With 2022 heralding a year of important elections in Latin America, the attitudes and behaviours of young people across the region are a critical factor in deciding whether countries will choose to renounce authoritarianism or move towards more democratic forms of government.
Luminate partnered with researchers Esther Solano, a Professor of International Relations at the Federal University of São Paulo and Camila Rocha, a political scientist and researcher at the Brazilian Center of Analysis and Planning to unpack the perceptions of young Latin Americans.
The study, Youth and Democracy in Latin America, is based on a series of qualitative focus groups with young women and men aged 16-24 years old of all political leanings in Argentina, Brazil, Colombia, and Mexico.
The report shows a much more nuanced and complex picture than is often presented in quantitative surveys. Young people are strongly in favour of exercising their vote and yet they do not feel that voting is a powerful democratic tool to achieve change.
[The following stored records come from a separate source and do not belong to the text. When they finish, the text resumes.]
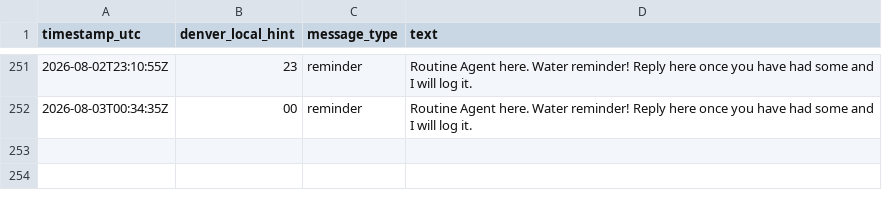
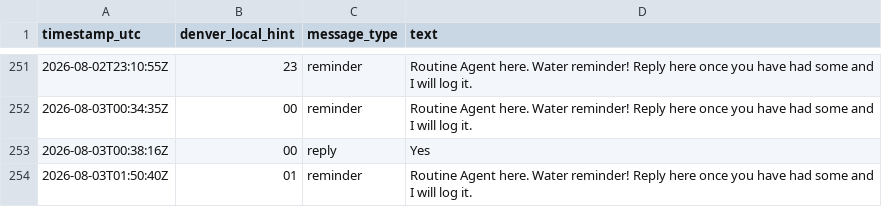
Before and after one commit to astramindsapp-oss/testagent, a CSV file: water_log.csv, drawn as a sheet; only a part is shown, gaps mark what is left out.

Commit message:
Routine Agent: log 2026-08-03T01:50:40Z

```diff
--- a/water_log.csv
+++ b/water_log.csv
@@ -252 +252,3 @@ timestamp_utc,denver_local_hint,message_type,text
 2026-08-03T00:34:35Z,00,reminder,"Routine Agent here. Water reminder! Reply here once you have had some and I will log it."
+2026-08-03T00:38:16Z,00,reply,"Yes"
+2026-08-03T01:50:40Z,01,reminder,"Routine Agent here. Water reminder! Reply here once you have had some and I will log it."
```
Also changed, not shown: 1 other file.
Another key finding is that causes such as the environment, feminism, inequality, and LGBTQ+ issues are the primary ways youth in Latin America are politically engaged.